Changes the position of the drag. If the drag is not showing, then the position change is instantaneous. Otherwise, the position change takes delay seconds, and is animated as a linear move.
- top() link
Raises this displayable to the top of its drag_group.
- class DragGroup(*children, **properties) link
Represents a group of Drags. A Drag is limited to the boundary of its DragGroup. Dropping only works between Drags that are in the same DragGroup. Drags may only be raised when they are inside a DragGroup.
A DragGroup is laid out like a
All positional parameters to the DragGroup constructor should be Drags, that are added to the DragGroup.
An integer which means the minimum number of pixels at the overlap for the drop to be allowed.
- add(child) link
Adds child, which must be a Drag, to this DragGroup.
- get_child_by_name(name) link
Returns the first child of this DragGroup that has a drag_name of name.
- remove(child) link
Removes child from this DragGroup.
An example of a say screen that allows the user to choose the location of the window by dragging it around the screen.:

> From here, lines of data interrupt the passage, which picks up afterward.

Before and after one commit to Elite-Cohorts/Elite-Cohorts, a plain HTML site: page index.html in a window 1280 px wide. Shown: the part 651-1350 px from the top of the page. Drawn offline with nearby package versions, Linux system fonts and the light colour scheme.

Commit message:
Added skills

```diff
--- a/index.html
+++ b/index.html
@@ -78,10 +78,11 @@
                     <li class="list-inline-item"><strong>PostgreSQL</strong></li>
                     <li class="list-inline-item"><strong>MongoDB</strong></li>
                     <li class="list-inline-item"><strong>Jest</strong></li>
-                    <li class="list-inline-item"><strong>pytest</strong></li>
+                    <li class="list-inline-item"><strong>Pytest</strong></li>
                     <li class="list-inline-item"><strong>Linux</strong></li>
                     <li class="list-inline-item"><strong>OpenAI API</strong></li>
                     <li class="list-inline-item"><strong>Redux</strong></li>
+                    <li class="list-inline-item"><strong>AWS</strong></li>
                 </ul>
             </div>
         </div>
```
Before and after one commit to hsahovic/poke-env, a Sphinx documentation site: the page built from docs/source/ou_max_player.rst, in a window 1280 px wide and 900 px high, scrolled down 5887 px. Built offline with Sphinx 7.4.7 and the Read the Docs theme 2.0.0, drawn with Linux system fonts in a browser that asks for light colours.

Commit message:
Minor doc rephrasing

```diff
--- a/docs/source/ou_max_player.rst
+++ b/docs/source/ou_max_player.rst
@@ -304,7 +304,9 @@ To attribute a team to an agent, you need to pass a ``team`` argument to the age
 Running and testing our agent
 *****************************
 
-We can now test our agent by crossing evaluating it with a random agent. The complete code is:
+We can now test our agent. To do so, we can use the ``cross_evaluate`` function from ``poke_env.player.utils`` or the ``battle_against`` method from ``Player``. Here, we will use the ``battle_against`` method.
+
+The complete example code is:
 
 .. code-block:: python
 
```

screen say(who, what): drag: drag_name "say" yalign 1.0 drag_handle (0, 0, 1.0, 30) xalign 0.5 window id "window": # Ensure that the window is smaller than the screen. xmaximum 600 has vbox if who: text who id "who" text what id "what"
Here's a more complicated example, one that shows how dragging can be used to influence gameplay. It shows how dragging can be used to send a character to a location:
init python: def detective_dragged(drags, drop): if not drop: return store.detective = drags.drag_name store.city = drop.drag_name return True screen send_detective_screen: # A map as background. add "europe.jpg" # A drag group ensures that the detectives and the cities can be # dragged to each other. draggroup: # Our detectives. drag: drag_name "Ivy" droppable False dragged detective_dragged xpos 100 ypos 100 add "ivy.png" drag: drag_name "Zack" droppable False dragged detective_dragged xpos 150 ypos 100 add "zack.png" # The cities they can go to. drag: drag_name "London" draggable False xpos 450 ypos 140 add "london.png" drag: drag_name "Paris" draggable False xpos 500 ypos 280 add "paris.png" label send_detective: "We need to investigate! Who should we send, and where should they go?" call screen send_detective_screen "Okay, we'll send [detective] to [city]."
More complicated systems take significant programming skill to get right.
as clause can be used to bind a drag to variable, which can then be
used to call methods on the drag.
screen snap(): drag: as carmen draggable True xpos 100 ypos 100 frame: style "empty" background "carmen.png" xysize (100, 100) vbox: textbutton "London" action Function(carmen.snap, 450, 140, 1.0) textbutton "Paris" action Function(carmen.snap, 500, 280, 1.0)